I’m a native English speaker and took the questions in English. I’ve spent the last 25 years working in international contexts and in other languages. I am used to reading and working with American English and even approximative ‘international English’. In a number of cases during the exam, there were errors in syntax and grammar that aren’t attributable to variants and styles of English, but simply a lack of proofreading. Odd that these don’t get properly checked.
Errors aside, I still have to say that the questions that I came across in PMI Study Hall were of a similar nature to what I saw in the exam. I did decide not to spend more time with PMI Study Hall in the short time I had left before the exam, but I wouldn’t dismiss the platform as not useful. Instead, I’d say that having PMI Study Hall would have been a good complement to what I was doing with PrepCast, and that having more contact with the vague question style would have been better earlier in my process. I am very glad to have used PrepCast and wouldn’t have replaced it with PMI Study Hall, especially since I didn’t have PMBOK 6 as a resource, only PMBOK 7.

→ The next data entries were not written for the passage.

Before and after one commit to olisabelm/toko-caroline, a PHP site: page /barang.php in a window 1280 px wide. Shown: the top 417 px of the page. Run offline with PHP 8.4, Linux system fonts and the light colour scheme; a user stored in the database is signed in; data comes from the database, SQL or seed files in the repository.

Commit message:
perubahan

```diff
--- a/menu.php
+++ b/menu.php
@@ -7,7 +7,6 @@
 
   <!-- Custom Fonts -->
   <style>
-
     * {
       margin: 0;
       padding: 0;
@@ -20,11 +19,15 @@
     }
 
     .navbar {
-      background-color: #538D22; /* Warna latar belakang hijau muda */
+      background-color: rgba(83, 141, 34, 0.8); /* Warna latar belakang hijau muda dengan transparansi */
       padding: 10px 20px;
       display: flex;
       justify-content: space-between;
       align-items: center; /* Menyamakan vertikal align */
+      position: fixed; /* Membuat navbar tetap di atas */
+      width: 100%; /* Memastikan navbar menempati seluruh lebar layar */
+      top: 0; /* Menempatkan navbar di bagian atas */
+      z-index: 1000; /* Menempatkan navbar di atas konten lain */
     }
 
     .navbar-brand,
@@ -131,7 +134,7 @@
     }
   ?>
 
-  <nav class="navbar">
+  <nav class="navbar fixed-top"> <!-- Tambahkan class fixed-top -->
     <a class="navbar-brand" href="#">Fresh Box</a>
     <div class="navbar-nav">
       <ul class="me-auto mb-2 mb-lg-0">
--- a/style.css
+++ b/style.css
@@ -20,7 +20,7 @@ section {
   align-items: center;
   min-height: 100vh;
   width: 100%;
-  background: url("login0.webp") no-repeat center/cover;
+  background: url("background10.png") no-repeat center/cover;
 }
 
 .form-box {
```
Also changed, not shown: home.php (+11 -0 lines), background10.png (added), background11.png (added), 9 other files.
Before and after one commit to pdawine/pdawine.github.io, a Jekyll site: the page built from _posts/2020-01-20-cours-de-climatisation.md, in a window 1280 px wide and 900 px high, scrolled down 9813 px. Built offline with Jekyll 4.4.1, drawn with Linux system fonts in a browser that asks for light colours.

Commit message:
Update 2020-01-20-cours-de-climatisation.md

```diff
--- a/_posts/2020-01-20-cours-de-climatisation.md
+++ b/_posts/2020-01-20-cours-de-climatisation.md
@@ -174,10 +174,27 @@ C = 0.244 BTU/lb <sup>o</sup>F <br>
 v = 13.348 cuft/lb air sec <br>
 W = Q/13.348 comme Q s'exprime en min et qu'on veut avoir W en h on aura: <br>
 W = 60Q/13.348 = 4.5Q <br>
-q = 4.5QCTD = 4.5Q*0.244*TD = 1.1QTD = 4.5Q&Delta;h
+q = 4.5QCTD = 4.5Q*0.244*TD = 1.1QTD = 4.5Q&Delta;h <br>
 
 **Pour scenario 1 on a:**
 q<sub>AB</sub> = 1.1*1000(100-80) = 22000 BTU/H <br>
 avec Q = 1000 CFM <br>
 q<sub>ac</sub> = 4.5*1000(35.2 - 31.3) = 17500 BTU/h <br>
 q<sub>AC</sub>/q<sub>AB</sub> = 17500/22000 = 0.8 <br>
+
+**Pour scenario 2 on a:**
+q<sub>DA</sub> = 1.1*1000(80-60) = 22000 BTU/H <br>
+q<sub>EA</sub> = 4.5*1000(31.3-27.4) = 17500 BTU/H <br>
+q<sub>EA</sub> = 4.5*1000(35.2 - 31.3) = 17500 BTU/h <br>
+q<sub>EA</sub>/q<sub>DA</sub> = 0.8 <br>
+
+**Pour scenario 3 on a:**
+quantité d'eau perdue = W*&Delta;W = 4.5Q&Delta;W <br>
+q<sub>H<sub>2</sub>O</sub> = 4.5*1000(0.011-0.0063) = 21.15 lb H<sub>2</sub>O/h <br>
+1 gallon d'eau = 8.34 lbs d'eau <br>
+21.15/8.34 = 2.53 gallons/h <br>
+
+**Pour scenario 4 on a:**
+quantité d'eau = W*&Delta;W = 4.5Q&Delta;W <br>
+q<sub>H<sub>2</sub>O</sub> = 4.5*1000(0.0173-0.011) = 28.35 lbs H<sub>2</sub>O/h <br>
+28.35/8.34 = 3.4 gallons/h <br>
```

To anyone reading this who hasn’t taken the exam, I hope that it’s useful. I’d recommend above all else an active learning approach, like the PrepCast questions enable, and a regular, daily intake of information. And yes, being fresh for the exam is extremely important. Anyone can perform at a high level mentally for, say, 20 minutes, when tired; 250 minutes is an entirely different challenge.